The Act says that non-Muslim refugees will be given Indian Citizenship after their stay in India for five years, instead of the earlier requirement of 11 years.
The Act also proposes to give immunity to such refugees facing cases as illegal immigrants.
The former president of Maldives, who is leading a parliamentary delegation to India, raised three key issues plaguing the island nation - the ISIS, debt trap of China and the climate crisis.
On the spread of ISIS and how to contain it, he said his country has a lot of programmes with India on security and safety.
"India has 200 million Muslims and not one person went from India to fight for the ISIS. So you must have done something correct to achieve that," he said.
He said the second issue is "debt-trap" by China.
"We also discussed in every single meeting the debt trap of China. I do not see Chinese investment as development assistance but as a debt trap as we are now unable to overcome the assistance," he said.
Mr Nasheed claimed that prices of most projects were intentionally inflated so that when business plans failed, it was impossible to pay back the money.
He said the Maldives has a "big bill to pay" which is challenging for the country but that they will pay it back. "It is sad and worrying that bigger countries especially China feel that they can use debt as a leverage," he said.
He said his personal view is that all the deals with China have to be restructured and that any further arrangements with Beijing would neither be in favour of the people of the Maldives nor in the interest of South Asia.
"Without firing a single shot, China has been able to grab more than the East India company has ever done. We must find a vision where South Asia does not go the same road as the 18th century," Mr Nasheed added.

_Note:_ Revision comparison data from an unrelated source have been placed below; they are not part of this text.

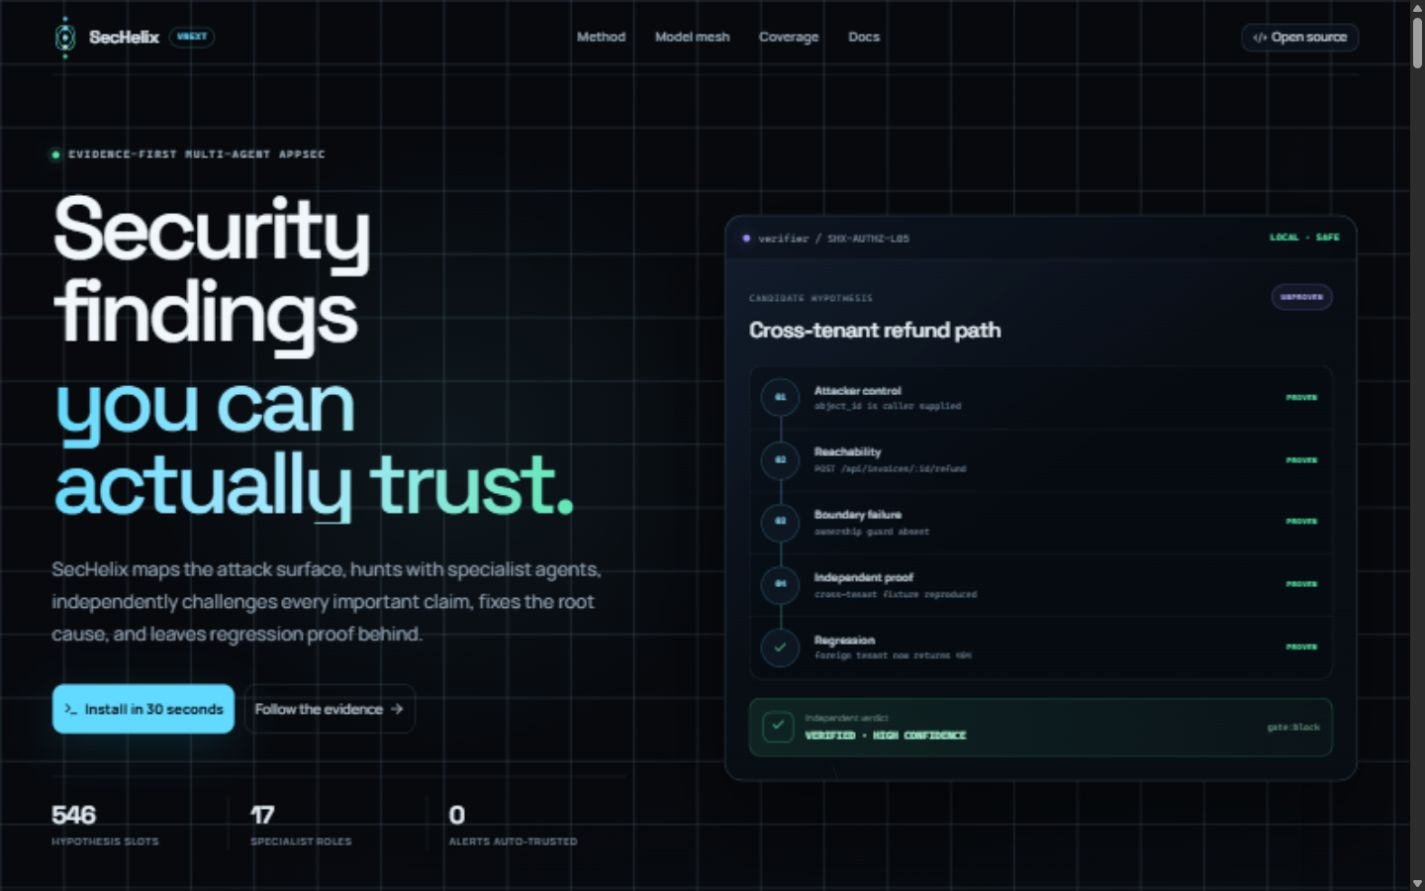
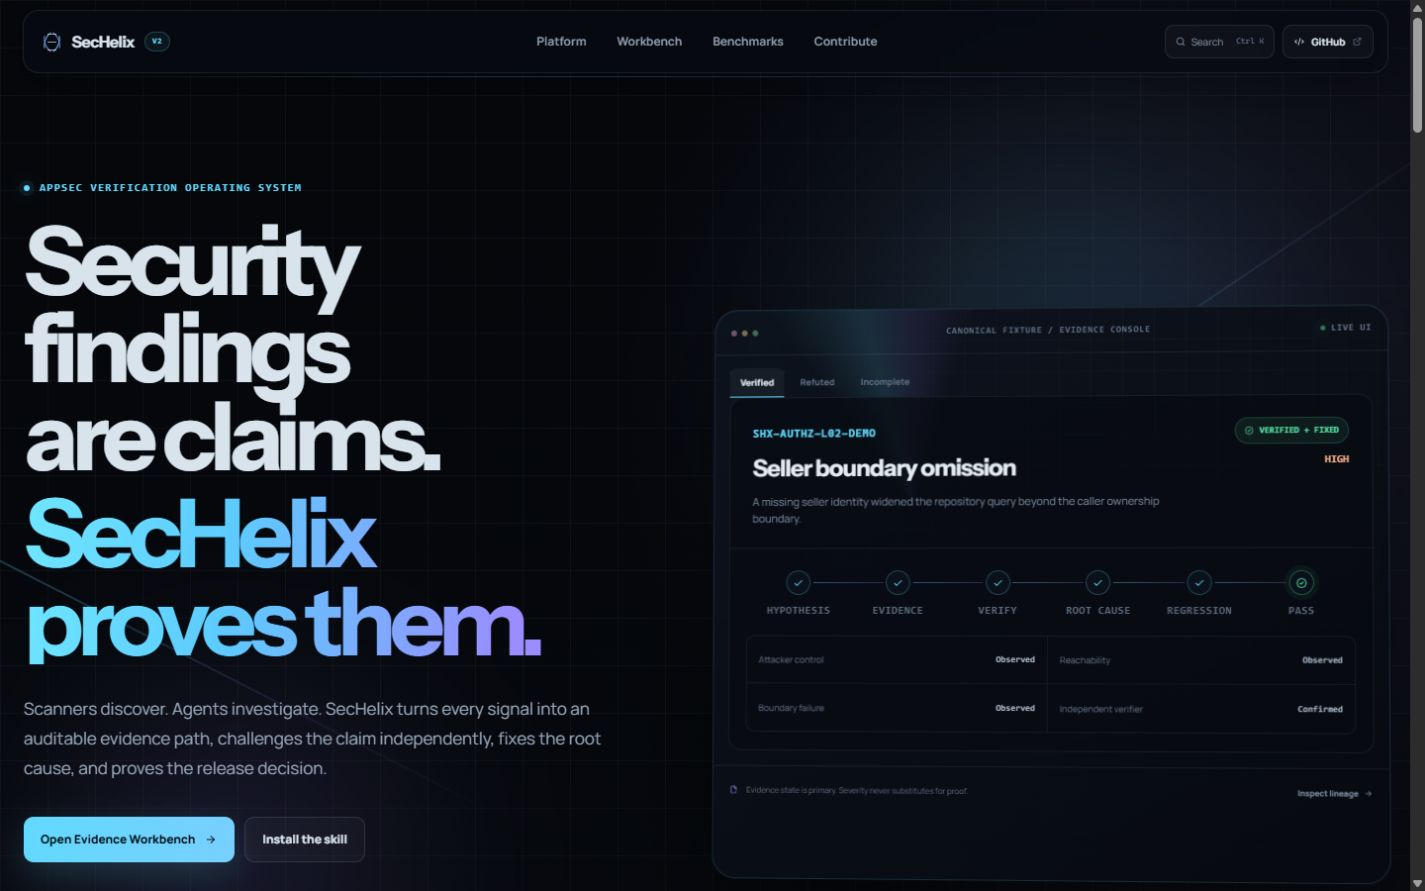
docs: sync SecHelix public V2 preview

diff --git a/README.md b/README.md
@@ -11,7 +11,7 @@
   <a href="https://skills.sh/omarmohelal/SecHelix"><img src="https://img.shields.io/badge/skills.sh-SecHelix-6ee7b7?style=flat-square" alt="skills.sh"/></a>
   <a href="https://github.com/omarmohelal/SecHelix/actions"><img src="https://img.shields.io/github/actions/workflow/status/omarmohelal/SecHelix/validate.yml?branch=main&style=flat-square&label=validate" alt="validation"/></a>
   <a href="SKILL.md"><img src="https://img.shields.io/badge/security%20hypotheses-546-7dd3fc?style=flat-square" alt="546 hypotheses"/></a>
-  <a href="CHANGELOG.md"><img src="https://img.shields.io/badge/release-3.0.0--alpha.3-9b8cff?style=flat-square" alt="3.0.0 alpha 3"/></a>
+  <a href="CHANGELOG.md"><img src="https://img.shields.io/badge/release-3.0.0--alpha.4-9b8cff?style=flat-square" alt="3.0.0 alpha 4"/></a>
   <a href="LICENSE"><img src="https://img.shields.io/badge/license-Apache--2.0-a78bfa?style=flat-square" alt="Apache-2.0"/></a>
   <a href="https://sechelix.magnoumx.chatgpt.site/support"><img src="https://img.shields.io/badge/support-crypto-facc15?style=flat-square" alt="Support SecHelix"/></a>
 </p>
@@ -42,7 +42,7 @@ It is intentionally not “an AI scanner with 500 payloads.” Instead, it coord
 
 A finding becomes trusted only when the evidence supports attacker control, reachability, a failed security boundary, a safe reproduction, concrete impact, root cause, and regression proof.
 
-### What ships in VNext
+### What ships in V2
 
 | Surface | Current state |
 |---|---|
@@ -56,19 +56,35 @@ A finding becomes trusted only when the evidence supports attacker control, reac
 | Release truth | `PASS`, `PASS_WITH_KNOWN_RISK`, `BLOCKED`, or fail-closed `INCOMPLETE` |
 | Evals | Eight vulnerable/clean fixture families; public aggregate results are **NOT_MEASURED** |
 
-### VNext product preview
+### V2 product preview
 
 The product site authoring source is private; these selected, source-free
 screenshots are published intentionally so the public framework has an honest
 visual preview. [Open the current SecHelix site →](https://sechelix.magnoumx.chatgpt.site)
 
 <p align="center">
-  <img src="assets/vnext-preview/home-alpha2.jpg" alt="SecHelix VNext alpha 2 interactive evidence workbench" width="100%" />
+  <img src="assets/vnext-preview/home-1440x900.jpg" alt="SecHelix V2 overview and interactive evidence console" width="100%" />
 </p>
 
-<p align="center">
-  <img src="assets/vnext-preview/extension-forge-alpha2.jpg" alt="SecHelix community extension manifest and review pipeline" width="100%" />
-</p>
+Additional responsive captures: [1920×1080 desktop](assets/vnext-preview/home-1920x1080.jpg) · [390×844 mobile](assets/vnext-preview/home-390x844.jpg)
+
+| Evidence Workbench | Attack Surface |
+|---|---|
+| <img src="assets/vnext-preview/workbench-1440x900.jpg" alt="SecHelix Evidence Workbench" width="100%" /> | <img src="assets/vnext-preview/attack-surface-1440x900.jpg" alt="SecHelix Attack Surface digital twin" width="100%" /> |
+
+| Authorization Matrix | Variant Analysis |
+|---|---|
+| <img src="assets/vnext-preview/authorization-matrix-1440x900.jpg" alt="SecHelix Authorization Matrix" width="100%" /> | <img src="assets/vnext-preview/variant-analysis-1440x900.jpg" alt="SecHelix Variant Analysis" width="100%" /> |
+
+| Benchmark Lab | Contribution workflow |
+|---|---|
+| <img src="assets/vnext-preview/benchmark-lab-1440x900.jpg" alt="SecHelix Benchmark Lab with honest NOT_MEASURED state" width="100%" /> | <img src="assets/vnext-preview/contribute-1440x900.jpg" alt="SecHelix governed contribution workflow" width="100%" /> |
+
+[Open the Workbench](https://sechelix.magnoumx.chatgpt.site/workbench) ·
+[Attack Surface](https://sechelix.magnoumx.chatgpt.site/attack-surface) ·
+[Authorization Matrix](https://sechelix.magnoumx.chatgpt.site/authorization) ·
+[Variant Analysis](https://sechelix.magnoumx.chatgpt.site/variants) ·
+[Benchmark Lab](https://sechelix.magnoumx.chatgpt.site/benchmarks)
 
 ## Install in 30 seconds
 
@@ -340,7 +356,7 @@ See [TROPHY_CASE.md](TROPHY_CASE.md).
 
 ## Roadmap
 
-Implemented in the VNext alpha:
+Implemented in the V2 alpha:
 
 - deterministic applicability and attack-surface graph contracts;
 - SARIF, Semgrep, CodeQL, OSV, Trivy, Gitleaks, package-audit, browser, ZAP, and Nuclei adapters;
@@ -349,6 +365,10 @@ Implemented in the VNext alpha:
 - signed evidence-bundle, audit/retention, CI, and private-policy-pack designs.
 - rights-aware source registry, deterministic live-research packets, and the
   first provenance-backed graph and lesson card.
+- Gold Check Pack contracts, one authorization reference pack, and a
+  deterministic Variant Hunter foundation;
+- the V2 Pro product surfaces: Evidence Workbench, Attack Surface,
+  Authorization Matrix, Variant Analysis, Benchmark Lab, and Command Center.
 
 Next work is rights-reviewed SARD/OWASP Benchmark ingestion, broader verified
 graph/lesson coverage, reproducible benchmark runs, model/provider scorecards,

diff --git a/ROADMAP.md b/ROADMAP.md
@@ -47,8 +47,8 @@ SecHelix should earn trust through evals before adding complexity.
 
 ## v3.0 alpha — contract-first orchestration foundation — current
 
-- fourteen versioned JSON contracts, including community extensions, source trust,
-  knowledge graph, lesson cards, and live research packets;
+- fifteen versioned JSON contracts, including community extensions, source trust,
+  knowledge graph, lesson cards, live research packets, and Gold Check Packs;
 - deterministic four-state applicability;
 - explicit 546-ID catalog and frozen manifest;
 - 17 specialist roles;
@@ -59,6 +59,10 @@ SecHelix should earn trust through evals before adding complexity.
 - curated community extension lifecycle with contract, safety, fixture, and maintainer gates.
 - rights-aware source registry with executable restrictions for human-only curricula;
 - deterministic live-research confidence and a provenance-backed graph/lesson-card seed.
+- one authorization Gold Check reference pack and deterministic Variant Hunter
+  classification foundation;
+- V2 Pro overview, Evidence Workbench, Attack Surface, Authorization Matrix,
+  Variant Analysis, Benchmark Lab, and Command Center product surfaces.
 
 ## v3.1 — expert knowledge engine
 
@@ -87,7 +91,7 @@ provider, or scanner.
 
 ## Research backlog
 
-- variant-analysis automation after a verified root cause;
+- broader variant-analysis automation after a verified root cause;
 - architecture-aware check selection;
 - proof minimization (smallest safe reproduction);
 - independent verifier calibration;

diff --git a/docs/releases/3.0.0-alpha.4.md b/docs/releases/3.0.0-alpha.4.md
@@ -1,0 +1,31 @@
+# SecHelix 3.0.0-alpha.4
+
+This alpha closes the V2 Pro product-polish and public-preview pass while
+preserving the private website-source boundary.
+
+## Product experience
+
+- interactive verification console with verified, refuted, and incomplete
+  fixture states;
+- Evidence Workbench covering hypothesis, evidence, independent verification,
+  root cause, remediation, regression proof, and release gate;
+- Attack Surface digital twin, Authorization Matrix, Variant Analysis, honest
+  Benchmark Lab, and Cmd/Ctrl+K Command Center;
+- mobile application navigation, larger technical copy, visible focus, and
+  reduced-motion support.
+
+## Framework truth
+
+- 546 explicit hypotheses across 21 families and 26 lenses;
+- 17 specialist roles;
+- 15 JSON contracts, including Gold Check Packs;
+- one authorization reference pack and deterministic Variant Hunter foundation;
+- aggregate benchmark status remains `NOT_MEASURED`.
+
+## Release hygiene
+
+- obsolete preview images and generated QA output were replaced or removed;
+- public screenshots contain no private source, source maps, credentials, or
+  local filesystem paths;
+- the private site and public framework retain separate repositories and
+  validation gates.

diff --git a/CHANGELOG.md b/CHANGELOG.md
@@ -2,6 +2,24 @@
 
 All notable changes to SecHelix are documented here.
 
+## [3.0.0-alpha.4] - 2026-09-01
+
+### V2 Pro release polish
+
+- Finished the private V2 Pro product surfaces for the interactive verification
+  console, Evidence Workbench, Attack Surface, Authorization Matrix, Variant
+  Analysis, Benchmark Lab, and Command Center.
+- Replaced inactive product navigation with implemented destinations and added
+  an accessible mobile application menu.
+- Kept finding severity separate from verification state and preserved honest
+  `NOT_MEASURED` benchmark semantics.
+- Removed obsolete generated QA output, unused UI primitives and dependencies,
+  historical CSS generations, and stale preview assets.
+- Refreshed the V2 screenshots and 1200×630 social card without publishing
+  private website source or production source maps.
+- Hardened repository hygiene, mobile legibility, keyboard focus, reduced
+  motion, link integrity, and the public/private release boundary.
+
 ## [3.0.0-alpha.3] - 2026-09-01
 
 ### Expert knowledge foundation

diff --git a/docs/VNEXT-CLOSEOUT.md b/docs/VNEXT-CLOSEOUT.md
@@ -1,5 +1,8 @@
 # VNext closeout
 
+> Historical note: this document records the `3.0.0-alpha.1` closeout. The
+> current release is documented in `docs/releases/3.0.0-alpha.4.md`.
+
 ## Delivered
 
 - Contract-first SecHelix core, catalog, attack-surface graph, applicability,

The Maldives is among a number of countries where China has invested money for building highways and housing as part of its Belt and Road Initiative.
Mr Nasheed said the "biggest existential issue" plaguing his country is of climate change.
"On climate change, India now sees eye to eye and is willing to adhere to the Paris agreement and India might meet the commitment before the deadline. We discussed these three issues on different forums on our trip here," he said.